Fears were expressed for the future of the park after it was announced in a Dispatch exclusive that the council was planning to axe the jobs of all the rangers working there.

Critics voiced concern that the lack of a ranger presence would give a free rein for rubbish dumping, burnt-out cars and off-road motorcycling on the park, with no check on anti-social behaviour.

But the council has decided to reduce the amount of its cutbacks on the country-park service from 47% to 34%. The service will, therefore, receive £200,000 more than was previously envisaged, which will mean some rangers’ jobs being saved.

The council’s Cabinet member for culture and community, Coun John Cottee (Con), said: “We are passionate about our country parks and want to make sure they are managed for everyone to enjoy and for future generations.

“The revised budget will mean we can retain a number of our highly-skilled park rangers, who do a magnificent job managing our beautiful country parks.

“This review of our proposed savings demonstrates that we are listening to all our service users and value their views.”

Coun Cottee said the retained park rangers would continue to carry out specialist conservation and public-protection work, while a developed voluntary contribution would help with routine but essential work such as litter picking.

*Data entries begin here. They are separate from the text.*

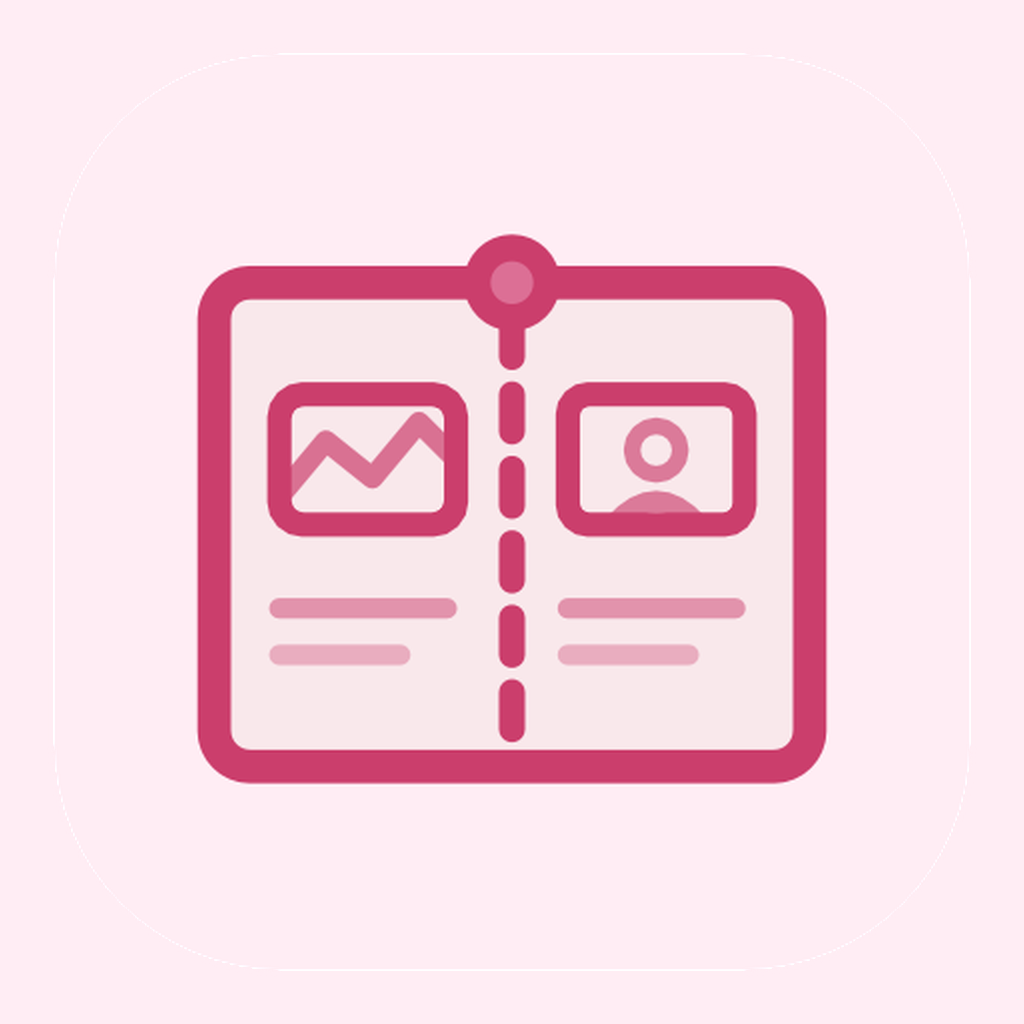
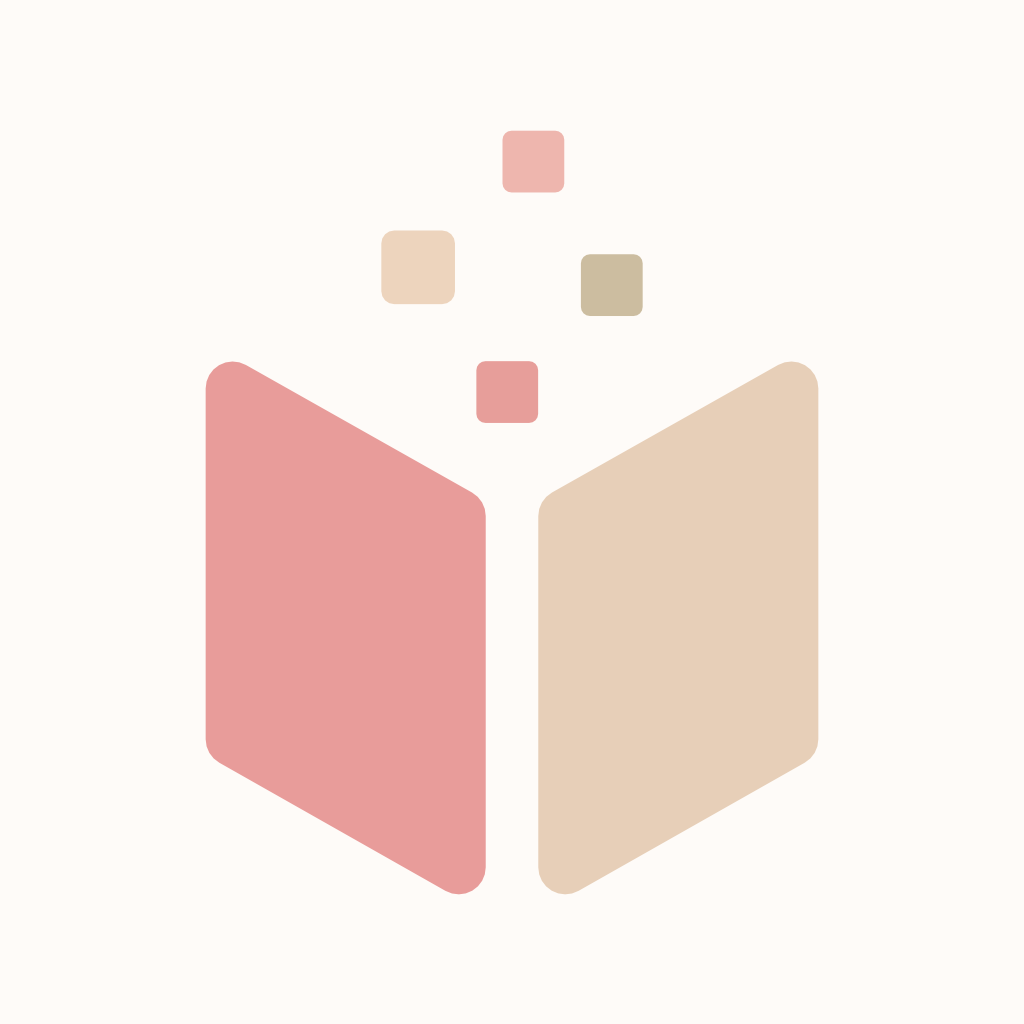
update: Web/Native のアプリアイコンを新デザインに差し替え

Changed region(s): [[0.1875, 0.2188, 0.8125, 0.875], [0.4688, 0.125, 0.5625, 0.1875]]

diff --git a/apps/native/app.config.ts b/apps/native/app.config.ts
@@ -20,11 +20,16 @@ export default ({ config }: ConfigContext): ExpoConfig => ({
       UIBackgroundModes: ['fetch'],
     },
   },
+  notification: {
+    icon: './assets/notification-icon.png',
+  },
   android: {
     package: 'com.r.t7maru.albumnative',
     adaptiveIcon: {
       foregroundImage: './assets/android-icon-foreground.png',
-      backgroundColor: '#FFEDF4',
+      backgroundColor: '#FEFBF8',
+      backgroundImage: './assets/android-icon-background.png',
+      monochromeImage: './assets/android-icon-monochrome.png',
     },
     permissions: [
       'INTERNET',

The secretary of the Friends of Bestwood Country Park, Roger Williams, welcomed the decision and thanked about 600 people who had supported a petition campaign against the county council’s original plans.

He said the new decision would do much to safeguard sensitive park habitats, promote strong partnerships with user groups and volunteers, support educational activity and help park users feel safe.

Mr Williams said: “We will be looking for new ways to work together in what are very tough, challenging times for the county council.

“It is often easy to be cynical about consultation processes. The council is to be congratulated on the flexible approach it has taken.

“We want a ranger-led team, and the only devil is in the detail of how this can take effect.”